In the secret center of our souls, we Christians know that God has given us everything and desires to give us even more. His love comes to us with no strings attached. When we finally come to really know God and believe in his love, it is only natural to love him in return. Yes, we are overwhelmed by this Grace. We really do not have words capacious enough to express our wonder and awe, so we let our souls, our hearts speak our gratitude for us. The Holy Spirit, who dwells in the house of our souls, knows our gratitude the moment it wells up within us.
I was reading an article this morning about a little French girl, Audrey Stevenson, She lived only to the age of 9. But she was touched by God’s love so profoundly and so innocently that she brought her nominally Christian parents and many others back to Church. It is strange, surprising, and often delightful, how God works among us. God often seems hidden from us, until, in some serendipitous moment of surprising clarity , we suddenly see His hand in all things and in every person, whether they know it or not. Audrey Stevenson was one of those little flowers that God sometimes gifts to the world to awaken it from its dullness.

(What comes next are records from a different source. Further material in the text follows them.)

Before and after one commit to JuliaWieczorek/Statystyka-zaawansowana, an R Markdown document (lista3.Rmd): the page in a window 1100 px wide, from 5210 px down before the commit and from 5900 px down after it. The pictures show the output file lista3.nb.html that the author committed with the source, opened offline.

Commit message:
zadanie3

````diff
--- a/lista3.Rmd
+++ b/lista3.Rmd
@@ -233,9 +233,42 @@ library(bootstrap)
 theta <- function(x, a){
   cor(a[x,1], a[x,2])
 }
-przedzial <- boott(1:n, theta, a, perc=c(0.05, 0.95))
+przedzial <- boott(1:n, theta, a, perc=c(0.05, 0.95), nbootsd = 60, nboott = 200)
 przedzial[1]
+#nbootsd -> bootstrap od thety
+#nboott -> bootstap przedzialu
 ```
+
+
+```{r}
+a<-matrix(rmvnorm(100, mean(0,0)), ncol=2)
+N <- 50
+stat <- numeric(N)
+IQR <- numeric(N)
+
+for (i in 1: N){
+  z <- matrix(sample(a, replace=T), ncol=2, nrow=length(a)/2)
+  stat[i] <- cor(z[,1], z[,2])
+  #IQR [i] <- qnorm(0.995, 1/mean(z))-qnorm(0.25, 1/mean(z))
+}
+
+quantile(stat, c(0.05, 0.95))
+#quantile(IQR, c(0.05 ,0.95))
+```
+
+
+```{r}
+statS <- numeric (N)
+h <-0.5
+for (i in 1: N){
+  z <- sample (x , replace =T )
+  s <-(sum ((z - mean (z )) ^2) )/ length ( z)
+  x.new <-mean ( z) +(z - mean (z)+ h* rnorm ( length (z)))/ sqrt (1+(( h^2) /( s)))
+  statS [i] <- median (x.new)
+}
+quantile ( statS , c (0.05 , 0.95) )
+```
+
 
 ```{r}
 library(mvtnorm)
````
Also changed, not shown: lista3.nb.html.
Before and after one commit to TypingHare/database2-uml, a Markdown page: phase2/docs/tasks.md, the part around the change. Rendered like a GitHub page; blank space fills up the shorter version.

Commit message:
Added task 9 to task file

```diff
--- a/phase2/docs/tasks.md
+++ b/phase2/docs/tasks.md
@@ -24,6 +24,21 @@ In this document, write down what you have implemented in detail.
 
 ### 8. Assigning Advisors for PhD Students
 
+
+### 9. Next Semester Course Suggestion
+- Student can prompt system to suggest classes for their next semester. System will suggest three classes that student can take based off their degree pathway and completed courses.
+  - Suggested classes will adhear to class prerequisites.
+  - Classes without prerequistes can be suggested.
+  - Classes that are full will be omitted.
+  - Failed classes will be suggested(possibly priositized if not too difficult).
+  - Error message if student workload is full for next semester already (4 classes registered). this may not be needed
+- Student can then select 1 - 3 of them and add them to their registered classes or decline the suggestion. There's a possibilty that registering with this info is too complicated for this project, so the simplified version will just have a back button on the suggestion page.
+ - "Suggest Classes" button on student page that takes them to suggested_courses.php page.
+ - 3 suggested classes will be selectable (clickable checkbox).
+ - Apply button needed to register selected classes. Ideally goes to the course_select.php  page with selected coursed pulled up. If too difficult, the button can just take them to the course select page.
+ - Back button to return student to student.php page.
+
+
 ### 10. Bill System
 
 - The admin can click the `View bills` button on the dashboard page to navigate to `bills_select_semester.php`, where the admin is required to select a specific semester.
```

One evening, while she and her family were on vacation in Brittany, France, along with an American uncle, Audrey insisted upon the family saying grace before the evening meal. Her American uncle chided her. “But Audrey, if we have to give thinks to God every time we eat, then we should be giving thanks all the time, for everything.” Audrey responded, without guile, “Yes, that’s right.” You see, Audrey, in her child born innocence, was revealing the truth here. We truly ought to be giving thanks for everything good that comes to us unbidden in every day of our lives. Our surprise, our wonder ought always be followed by gratitude.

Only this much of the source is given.